Going Gluten Free: How do I Know if I Need to go Gluten Free?

Written by Kyrie

This is a continuation of my series on Going Gluten Free; you can find the first post here.

One of the hardest things about gluten intolerance or celiac disease is properly identifying symptoms. One could exhibit many symptoms, or just a few. They can disguise themselves as other problems, not appear to be related, or present themselves as behaviors and emotions. Usually by the time people start looking into it, there are so many symptoms, physical and emotional, that have piled up, they are just looking for any answer that can help themselves or their loved ones feel better.

Let's start with a definition: celiac disease is an autoimmune digestive disease that damages the villi of the small intestine and interferes with absorption of nutrients from food. This sounds like a small, localized thing that should have symptoms that are purely digestive, and while there are certainly digestive complaints that often come with it, that's not all it affects. 

Did you know that the gastrointestinal tract has actually been nicknamed by scientists as the "second brain?" People who have damaged guts can exhibit all kinds of mood and behavior problems. Depression, mood swings, anger, irritability are all possibilities.

What about the systemic inflammation that is a result of the body's immune response to gluten? In addition to arthritis, chronic inflammation has also been linked to diabetes, high blood pressure, and obesity. It can also be the culprit behind various skin conditions, including eczema.

Not being able to absorb nutrients can have a myriad of ill effects, including but not limited to malnutrition, failure to thrive, an inability to gain weight, and a suppressed immune system.

I also wanted to mention here that some people present symptoms more or less severely than others, and some present symptoms earlier or later than others. So you could have had a lifetime of relatively few symptoms and get steadily worse or you could be like our eldest daughter and present rather severe symptoms from the very beginning.

The variety of symptoms that may be experienced by any one person is as unique as their personality. Here is a list of over 300 symptoms that are linked to gluten intolerance or celiac disease. Over 300! It's a great place to start if you are wondering if you could benefit from trying a gluten free diet. Yes, there are tests that you can take to screen for celiac disease, but they are far from perfect. My advice to you is, if you think you might be better off without gluten in your diet, all you need is six weeks of your time and a little rethinking of your diet. For us, it was a sacrifice that changed our lives.

Regardless of the number or severity of symptoms, however, there is just one cure: going on a completely 100% gluten free diet. If you have celiac disease, you can do nothing by half measures. Every time a person with celiac disease consumes gluten, the villi are damaged, and the person experiences an immune response.

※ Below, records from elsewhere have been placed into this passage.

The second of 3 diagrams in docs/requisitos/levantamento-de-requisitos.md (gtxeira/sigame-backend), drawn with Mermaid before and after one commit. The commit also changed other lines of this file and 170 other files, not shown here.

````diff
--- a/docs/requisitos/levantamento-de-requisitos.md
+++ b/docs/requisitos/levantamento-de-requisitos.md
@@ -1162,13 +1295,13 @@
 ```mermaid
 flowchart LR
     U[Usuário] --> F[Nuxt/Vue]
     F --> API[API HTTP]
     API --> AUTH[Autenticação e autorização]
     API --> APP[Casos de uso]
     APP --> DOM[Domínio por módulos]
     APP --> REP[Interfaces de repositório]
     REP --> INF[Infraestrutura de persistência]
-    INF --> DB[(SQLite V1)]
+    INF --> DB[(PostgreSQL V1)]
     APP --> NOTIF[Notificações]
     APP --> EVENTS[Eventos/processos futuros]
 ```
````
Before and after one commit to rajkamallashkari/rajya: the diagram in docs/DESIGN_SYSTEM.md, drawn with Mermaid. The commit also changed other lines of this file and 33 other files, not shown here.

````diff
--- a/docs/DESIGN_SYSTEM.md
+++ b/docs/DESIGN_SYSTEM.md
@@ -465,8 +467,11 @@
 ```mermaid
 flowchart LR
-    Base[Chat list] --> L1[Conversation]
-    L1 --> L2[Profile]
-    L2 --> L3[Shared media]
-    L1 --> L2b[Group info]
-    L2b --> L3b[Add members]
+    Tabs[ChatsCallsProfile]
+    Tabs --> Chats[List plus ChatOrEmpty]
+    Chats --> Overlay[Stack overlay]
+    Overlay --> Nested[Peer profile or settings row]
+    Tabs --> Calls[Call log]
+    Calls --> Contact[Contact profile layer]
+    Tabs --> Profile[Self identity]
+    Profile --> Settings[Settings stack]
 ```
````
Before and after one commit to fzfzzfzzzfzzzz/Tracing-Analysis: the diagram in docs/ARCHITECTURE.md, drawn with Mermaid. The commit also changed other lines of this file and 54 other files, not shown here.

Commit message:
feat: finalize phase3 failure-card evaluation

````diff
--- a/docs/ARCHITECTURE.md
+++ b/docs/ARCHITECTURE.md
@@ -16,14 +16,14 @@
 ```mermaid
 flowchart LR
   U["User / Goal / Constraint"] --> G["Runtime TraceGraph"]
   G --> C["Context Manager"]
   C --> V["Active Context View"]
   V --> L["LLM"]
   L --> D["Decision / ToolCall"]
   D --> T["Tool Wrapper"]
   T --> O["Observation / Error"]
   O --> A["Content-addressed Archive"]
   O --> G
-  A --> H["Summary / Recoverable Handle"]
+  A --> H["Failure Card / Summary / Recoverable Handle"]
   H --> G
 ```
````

There really is no such thing as being a little bit gluten free, or gluten free sometimes, so you can feel a little bit better. 

So what do you eat now? Where do you start? That's what we'll talk about next time. In the meantime, I would love it if my gluten-free readers would speak up in the comments with the symptoms that led you to going gluten-free. It can be so revealing and empowering to read about others' experiences. Thank you so much!

Where we've been: Going Gluten Free: The Beginning

Where we are now: Going Gluten Free: How Do I Know if I Need to go Gluten Free?

Where we are headed:

  • Going Gluten Free: How Do I Start? Talking to friends and family, how to explain it to your children, thinking about what to eat              
  • Going Gluten Free: What Do I Eat Now? Dos and don'ts, eating out, menu ideas
  • Going Gluten Free: Navigating Social Events and Holidays
  • Going Gluten Free: Favorite Foods
  • Going Gluten Free: Recipes My favorite recipes, tips, and tricks
  • Going Gluten Free: Supporting Your Health
  • Going Gluten Free: Q&A